Telecom has announced one of the biggest open secret's in the industry, and that's their move to UMTS/HSPA/GSM. But of course they'll keep CDMA going for at least 5 years.... or until it's cheaper to migrate everyone. The closure of 025 is nicely timed, although one might think that the sudden availability of 850Mhz spectrum would be too tempting for the redistribution government, causing it to be taken off them. Well, at least NZ will see some muscle in the mobile business - and Vodafone will really start to lose corporate business as Telecom wraps up whole of business deals with handsets not made by Sanyo....
Vodafone is completing Project SAM, their billing system upgrade, by slipping all their wholesale billing agreements until October and causing bill grief for customers. Billing system migration is never easy, but still....
Tuanz was a bit of a bust this year, with not that much coming out compared to the 2006 event (which was fun). Local Number Portability finally hit in April, with all providers having a service of a fashion. The cleanup is ongoing, but it does feel a little anticlimactic.
The 2.3Ghz auction due for May was deferred until December, ultimately a good thing as it was put together as a way of introducing cheaper 'mobile' networks when the technology is nowhere near ready (and one questions the value given there will now be 2 GSM networks in NZ).
And of course let's not forget the apparent Tauranga farce, where TelstraClear abruptly withdraw it's mobile network, laying the blame squarely at Vodafone for unworkable changes to a national roaming agreement....
The next 6 months:
Telecom has deployed ADSL2+ at a few key exchanges, and rumour is a few users are suddenly getting faster speed. That timetable is fast, and more will go out sooner.
UBA, slightly better bandwidth for broadband and the first step to Naked DSL, should go out later this year. It will make VOIP more plausible, but the heavily congested backhauls will.... remain heavily congested.
A bit more consolidation to come? will Callplus survive as a standalone in this market? can Compass continue to exploit it's niche or will they become CallPass? Let's not forget Whoosh, which might become Wheeze...
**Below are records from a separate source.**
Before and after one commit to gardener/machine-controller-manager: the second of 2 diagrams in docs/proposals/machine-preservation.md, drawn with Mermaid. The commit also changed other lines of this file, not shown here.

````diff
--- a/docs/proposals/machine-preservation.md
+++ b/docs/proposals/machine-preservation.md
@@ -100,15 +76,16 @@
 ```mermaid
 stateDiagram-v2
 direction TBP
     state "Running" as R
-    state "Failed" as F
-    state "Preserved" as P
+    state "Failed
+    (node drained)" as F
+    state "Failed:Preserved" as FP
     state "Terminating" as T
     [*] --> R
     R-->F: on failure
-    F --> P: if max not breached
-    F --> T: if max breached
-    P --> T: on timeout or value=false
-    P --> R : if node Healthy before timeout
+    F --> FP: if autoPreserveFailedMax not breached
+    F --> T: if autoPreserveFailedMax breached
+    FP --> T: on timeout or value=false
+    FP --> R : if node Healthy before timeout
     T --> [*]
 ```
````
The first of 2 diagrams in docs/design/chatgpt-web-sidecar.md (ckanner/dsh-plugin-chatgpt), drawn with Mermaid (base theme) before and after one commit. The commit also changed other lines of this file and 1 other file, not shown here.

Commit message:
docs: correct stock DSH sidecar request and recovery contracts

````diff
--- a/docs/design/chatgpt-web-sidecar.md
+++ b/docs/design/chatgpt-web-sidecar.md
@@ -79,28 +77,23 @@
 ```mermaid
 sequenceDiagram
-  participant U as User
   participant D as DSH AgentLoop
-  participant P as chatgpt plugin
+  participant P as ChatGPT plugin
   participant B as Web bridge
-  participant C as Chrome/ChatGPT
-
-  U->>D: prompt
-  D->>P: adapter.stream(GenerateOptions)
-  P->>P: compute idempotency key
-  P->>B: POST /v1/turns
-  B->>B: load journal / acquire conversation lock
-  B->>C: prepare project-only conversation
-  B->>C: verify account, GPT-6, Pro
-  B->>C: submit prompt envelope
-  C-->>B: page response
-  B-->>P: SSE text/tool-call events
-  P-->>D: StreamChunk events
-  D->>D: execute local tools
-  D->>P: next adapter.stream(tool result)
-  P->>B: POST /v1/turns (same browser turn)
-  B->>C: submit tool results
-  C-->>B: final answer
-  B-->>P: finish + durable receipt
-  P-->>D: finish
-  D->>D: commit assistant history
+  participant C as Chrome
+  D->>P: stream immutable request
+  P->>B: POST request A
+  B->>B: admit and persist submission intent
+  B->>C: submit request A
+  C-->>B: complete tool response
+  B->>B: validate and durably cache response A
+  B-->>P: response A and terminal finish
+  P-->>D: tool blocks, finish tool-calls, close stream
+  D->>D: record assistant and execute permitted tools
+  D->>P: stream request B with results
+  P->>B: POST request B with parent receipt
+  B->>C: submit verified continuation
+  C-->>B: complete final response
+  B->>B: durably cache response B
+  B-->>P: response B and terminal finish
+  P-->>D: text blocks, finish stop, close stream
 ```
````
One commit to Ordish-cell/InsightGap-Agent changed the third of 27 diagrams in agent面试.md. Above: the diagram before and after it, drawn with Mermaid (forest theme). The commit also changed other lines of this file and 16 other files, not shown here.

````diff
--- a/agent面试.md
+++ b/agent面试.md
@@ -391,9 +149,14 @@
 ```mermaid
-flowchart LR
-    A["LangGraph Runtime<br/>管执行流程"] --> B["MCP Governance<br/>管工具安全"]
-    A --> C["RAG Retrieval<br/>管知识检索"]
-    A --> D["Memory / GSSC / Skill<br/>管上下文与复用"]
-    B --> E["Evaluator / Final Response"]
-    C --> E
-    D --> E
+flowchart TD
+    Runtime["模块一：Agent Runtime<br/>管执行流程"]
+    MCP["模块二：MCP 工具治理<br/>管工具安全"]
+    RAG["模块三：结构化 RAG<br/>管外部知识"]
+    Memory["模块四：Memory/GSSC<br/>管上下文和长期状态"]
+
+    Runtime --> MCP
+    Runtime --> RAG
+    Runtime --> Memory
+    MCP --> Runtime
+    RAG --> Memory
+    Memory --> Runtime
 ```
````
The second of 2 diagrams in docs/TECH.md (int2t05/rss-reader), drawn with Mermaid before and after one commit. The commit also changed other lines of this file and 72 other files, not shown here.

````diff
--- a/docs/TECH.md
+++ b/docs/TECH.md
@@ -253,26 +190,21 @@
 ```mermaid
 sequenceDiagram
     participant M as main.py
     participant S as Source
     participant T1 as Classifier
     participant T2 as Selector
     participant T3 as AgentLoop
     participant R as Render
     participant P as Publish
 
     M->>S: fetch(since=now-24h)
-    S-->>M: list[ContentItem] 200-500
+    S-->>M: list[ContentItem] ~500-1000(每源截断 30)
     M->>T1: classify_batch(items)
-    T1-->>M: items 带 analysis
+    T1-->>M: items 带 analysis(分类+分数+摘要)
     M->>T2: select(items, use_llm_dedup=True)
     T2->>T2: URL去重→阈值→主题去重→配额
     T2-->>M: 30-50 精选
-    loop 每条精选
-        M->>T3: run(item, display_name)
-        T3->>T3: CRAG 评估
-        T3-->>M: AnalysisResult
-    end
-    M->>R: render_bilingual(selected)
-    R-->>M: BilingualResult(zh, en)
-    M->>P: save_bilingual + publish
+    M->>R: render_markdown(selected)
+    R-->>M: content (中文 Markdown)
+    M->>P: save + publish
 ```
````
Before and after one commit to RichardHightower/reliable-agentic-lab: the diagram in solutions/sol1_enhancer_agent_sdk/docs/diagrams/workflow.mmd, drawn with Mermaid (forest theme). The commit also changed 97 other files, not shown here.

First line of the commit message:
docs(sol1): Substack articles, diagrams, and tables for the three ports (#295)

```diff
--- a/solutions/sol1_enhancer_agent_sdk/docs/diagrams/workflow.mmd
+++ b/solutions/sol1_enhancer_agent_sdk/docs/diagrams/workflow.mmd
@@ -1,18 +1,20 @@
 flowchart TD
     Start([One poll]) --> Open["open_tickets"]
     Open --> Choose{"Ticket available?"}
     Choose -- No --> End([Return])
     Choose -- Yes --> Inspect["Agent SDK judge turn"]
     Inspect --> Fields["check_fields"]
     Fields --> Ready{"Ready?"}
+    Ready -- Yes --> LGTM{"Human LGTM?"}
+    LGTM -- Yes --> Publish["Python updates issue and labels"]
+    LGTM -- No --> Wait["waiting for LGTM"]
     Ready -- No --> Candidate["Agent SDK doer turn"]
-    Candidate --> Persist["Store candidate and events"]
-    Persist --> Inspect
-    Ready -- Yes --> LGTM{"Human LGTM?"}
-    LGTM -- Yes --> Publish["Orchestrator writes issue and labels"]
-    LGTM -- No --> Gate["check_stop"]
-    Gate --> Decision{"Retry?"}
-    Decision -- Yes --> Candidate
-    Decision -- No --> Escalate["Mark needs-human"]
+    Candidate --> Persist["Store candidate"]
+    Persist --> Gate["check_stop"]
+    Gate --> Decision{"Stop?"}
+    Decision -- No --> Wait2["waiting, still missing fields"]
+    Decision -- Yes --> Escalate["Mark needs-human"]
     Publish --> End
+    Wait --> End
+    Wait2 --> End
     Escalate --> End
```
And as for the ozzie outfit... well.... who knows. I couldn't possibly comment